Goal of the exercise
Copy out the data word for word, without any of its pictures.

Supplied records
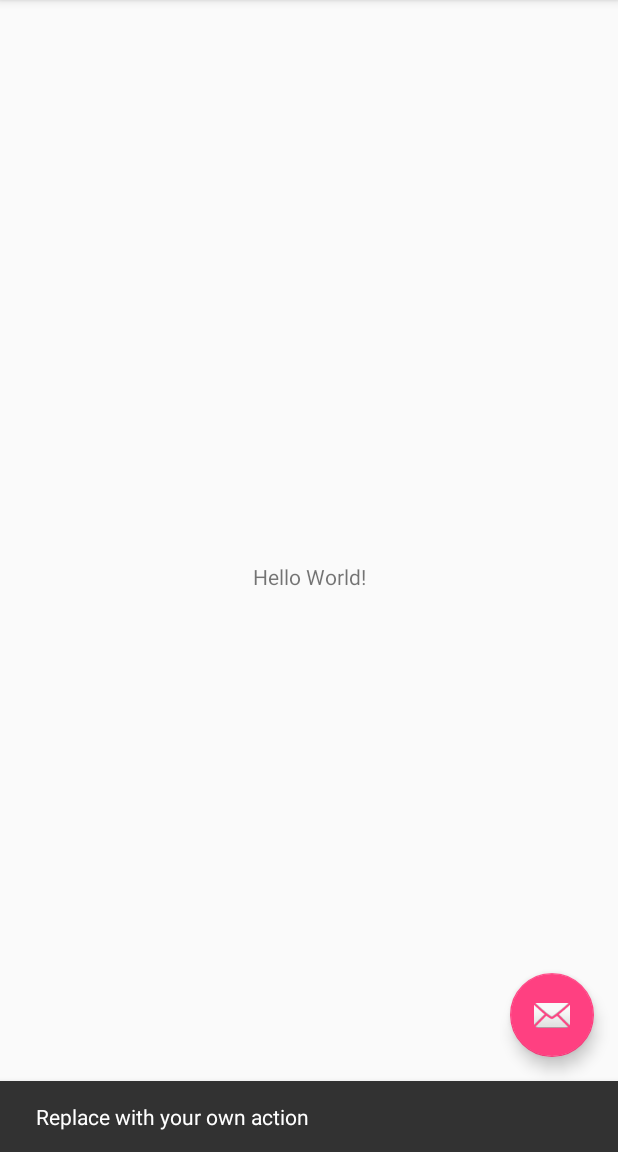
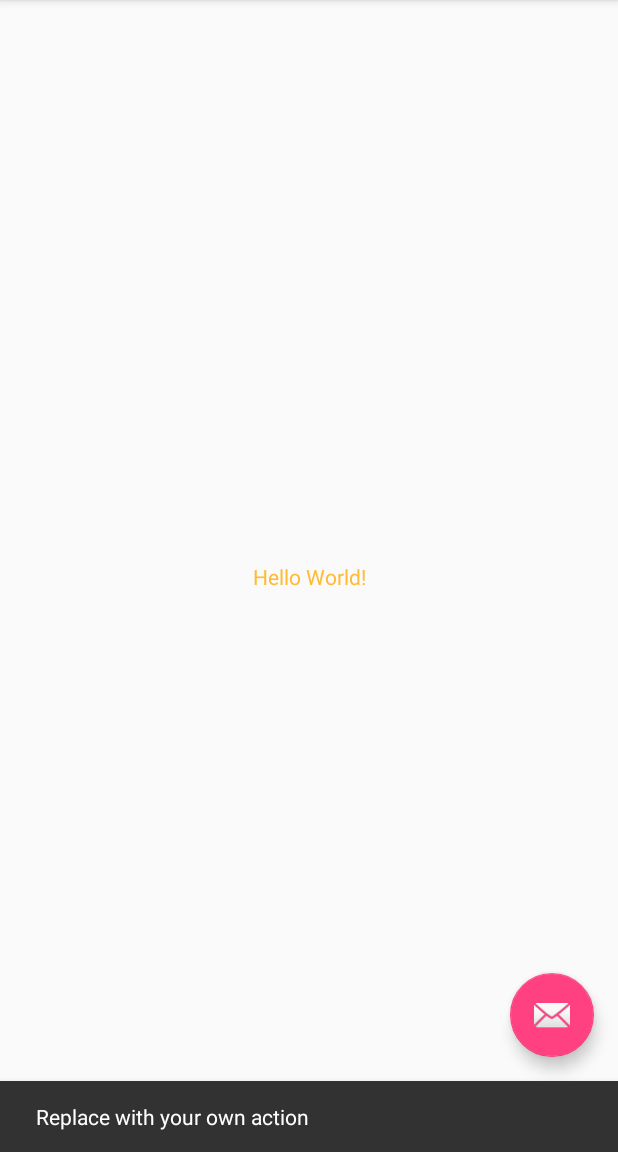
Before and after one commit to mjs009/TestProject, an Android app: the screen it shows after launch (MainActivity), after a tap on an icon or button, on a phone screen of 412 x 824 dp, the part 84-1236 px from its top. Run offline under Robolectric (Android 15) with nearby library versions, the phone set to English and light mode, and no system bars.

Commit message:
change text color

```diff
--- a/app/src/main/res/layout/content_main.xml
+++ b/app/src/main/res/layout/content_main.xml
@@ -5,13 +5,14 @@
     android:layout_width="match_parent"
     android:layout_height="match_parent"
     app:layout_behavior="@string/appbar_scrolling_view_behavior"
-    tools:context="com.example.mjs009.testproject.MainActivity"
+    tools:context="com.example.mjs009.myapplication.MainActivity"
     tools:showIn="@layout/activity_main">
 
     <TextView
         android:layout_width="wrap_content"
         android:layout_height="wrap_content"
         android:text="Hello World!"
+        android:textColor="@android:color/holo_orange_light"
         app:layout_constraintBottom_toBottomOf="parent"
         app:layout_constraintLeft_toLeftOf="parent"
         app:layout_constraintRight_toRightOf="parent"
```
Also changed, not shown: 7 other files.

Task solution
Before and after one commit to mjs009/TestProject, an Android app: the screen it shows after launch (MainActivity), after a tap on an icon or button, on a phone screen of 412 x 824 dp, the part 84-1236 px from its top. Run offline under Robolectric (Android 15) with nearby library versions, the phone set to English and light mode, and no system bars.

Commit message:
change text color

```diff
--- a/app/src/main/res/layout/content_main.xml
+++ b/app/src/main/res/layout/content_main.xml
@@ -5,13 +5,14 @@
     android:layout_width="match_parent"
     android:layout_height="match_parent"
     app:layout_behavior="@string/appbar_scrolling_view_behavior"
-    tools:context="com.example.mjs009.testproject.MainActivity"
+    tools:context="com.example.mjs009.myapplication.MainActivity"
     tools:showIn="@layout/activity_main">
 
     <TextView
         android:layout_width="wrap_content"
         android:layout_height="wrap_content"
         android:text="Hello World!"
+        android:textColor="@android:color/holo_orange_light"
         app:layout_constraintBottom_toBottomOf="parent"
         app:layout_constraintLeft_toLeftOf="parent"
         app:layout_constraintRight_toRightOf="parent"
```
Also changed, not shown: 7 other files.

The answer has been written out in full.